When it unveiled the A350 XWB at Farnborough in July, Airbus said that it intended to be ready to seek an industrial launch decision for the new programme "in three months". However, according to industry sources, Airbus has told senior planners at various suppliers that the tumult over the A380 delay, the restructuring and the changeover in leadership and other senior management have left its original plans in complete disarray.

Flight International understands that major systems and engine suppliers that were originally intending to travel to Toulouse for Airbus's regular six-monthly future products strategic planning meeting around mid-November have been told to cancel. "They have no strategic plan at the moment," says one key supplier, which does not want to be identified.

Meanwhile, the A380's production crisis has forced Airbus to increase the break-even forecast for the programme to 420 aircraft, against the 270-unit prediction made last year.

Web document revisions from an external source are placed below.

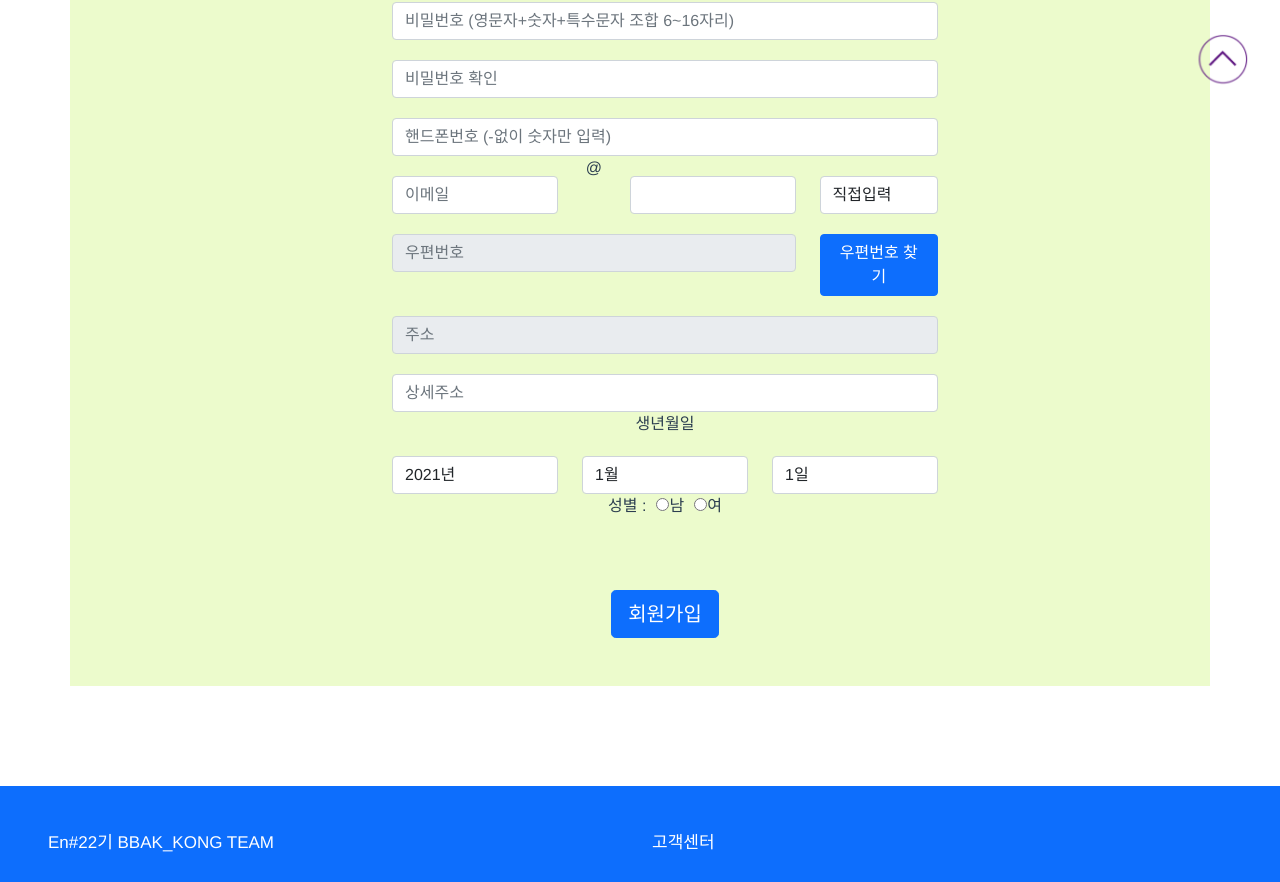
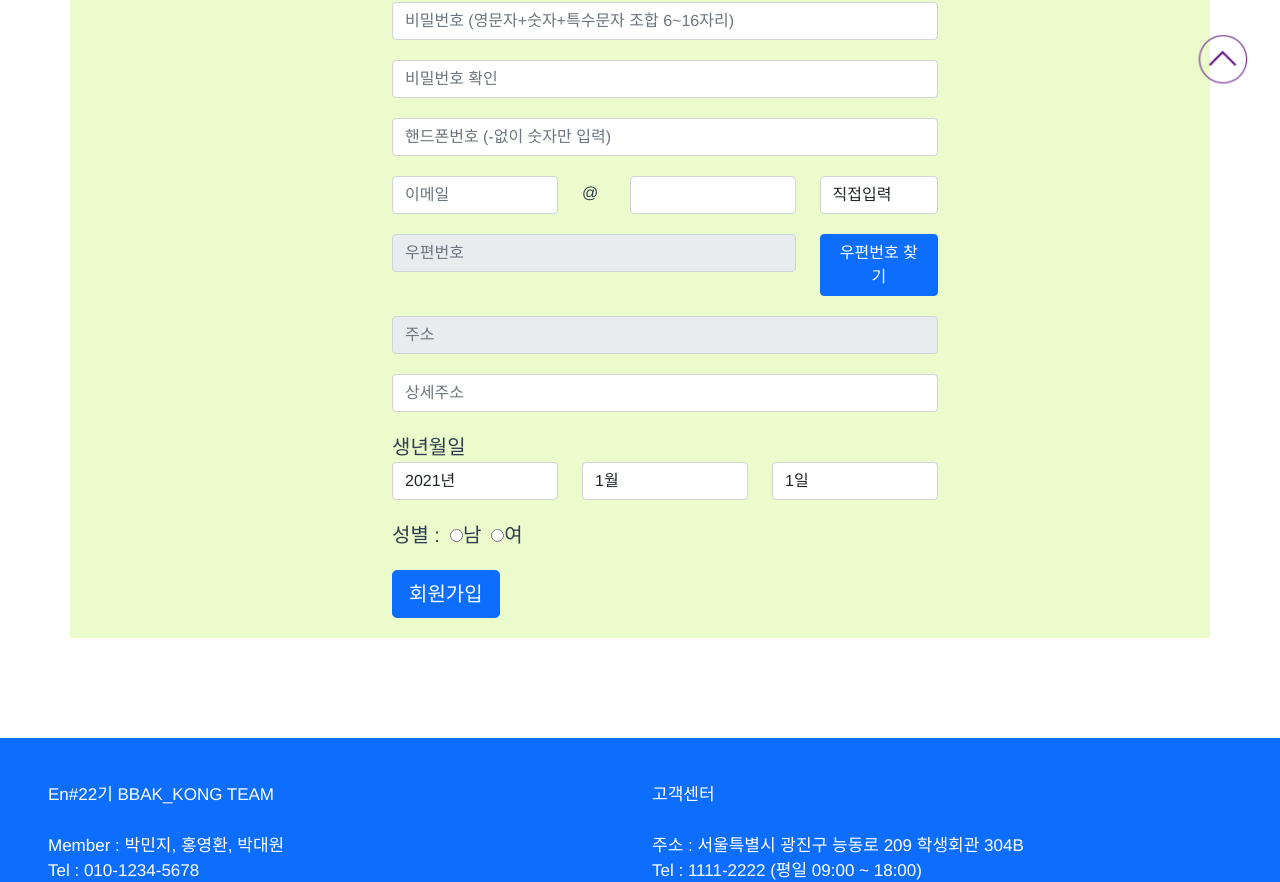
Before and after one commit to BBAK-KONG/ShoppingMallProject, a Vue app: page /SignUpPage in a window 1280 px wide. Shown: the part 635-1517 px from the top of the page. Built offline with nearby package versions, Linux system fonts and the light colour scheme.

Commit message:
[UPDATE] UI간격 조정

```diff
--- a/src/views/SignUpPage.vue
+++ b/src/views/SignUpPage.vue
@@ -39,7 +39,7 @@
                     <div class="col-4">
                         <input type="text" name="email_id" ref="email_id" class="form-control input-lg" placeholder="이메일"/>
                     </div>
-                    <div class="col">
+                    <div class="col" id="at">
                         <label>@</label>
                     </div>
                     <div class="col-4">
@@ -68,8 +68,8 @@
                 <input type="text" ref="address" id="address" class="form-control input-lg" placeholder="주소" disabled>
                 <input type="text" ref="detailAddress" id="detailAddress" class="form-control input-lg" placeholder="상세주소">
 
-                <label>생년월일</label>
-                <div class="row">
+                <label id="birthLabel">생년월일</label>
+                <div class="row" id="birthRow">
                     <div class="col-xs-4 col-md-4">
                         <select name="year" ref="year" class = "form-control input-lg">
                             <option v-for="yearValue in 100" :key="2022 - yearValue">{{ 2022 - yearValue }}년</option>
@@ -95,9 +95,7 @@
                         <input type="radio" name="gender" value="F" ref="female" />여
                     </label>
                 </div>
-                <br/><br/><br/>
-                <button class="btn btn-lg btn-primary btn-block" type="button" @click="sendData">회원가입</button>
-                <br/><br/><br/>
+                <button class="btn btn-lg btn-primary btn-block" id="signUpButton" type="button" @click="sendData">회원가입</button>
             </div>
         </div>
     </div>
@@ -369,6 +367,11 @@ export default {
 .container{
     background-color: #ecfbcc;
 }
+
+.row{
+    text-align: left;
+}
+
 .col-sm-6{
     margin-left: 310px;
 }
@@ -378,13 +381,39 @@ export default {
 .radio-inline{
     padding-left: 10px;
 }
+
 span{
     color : red
 }
+
 #checkButton{
     margin-top: 20px;
 }
+
 #searchButton{
     margin-top: 20px;
 }
+
+#birthLabel{
+    margin-top: 20px;
+    font-size: 20px;
+}
+
+#gender-pick{
+    margin-top: 20px;
+    font-size: 20px;
+}
+
+#birthRow{
+    margin-top: -20px;
+}
+
+#at{
+    margin-top: 25px;
+}
+
+#signUpButton{
+    margin-top: 20px;
+    margin-bottom: 20px;
+}
 </style>
```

The revision was revealed by Airbus chief financial officer Andreas Sperl last week at a global investor forum held by EADS. Sperl maintains the company will sell the 751 A380s previously forecast.

Meanwhile, there is growing speculation that newly appointed Airbus chief executive Louis Gallois is poised to name Fabrice Bregier, chief executive of EADS's helicopter unit Eurocopter, as his number two at the airframer. "There are discussions going on," Bregier is reported to have told journalists last week. "There is a possibility that these decisions will concern me."

In an interview last week with French daily newspaper La Dépêche du Midi, Gallois said that the Airbus Power 8 cost-cutting plan created by his predecessor Christian Streiff would be needed "even without the A380 problems...simply to tackle the weakness of the dollar". He added that the weak dollar has resulted in Airbus losing "20% of our competitiveness to Boeing since the launch of the A380 programme in 2000", and that the "very future of Airbus is in the balance" without the cost-cutting effort.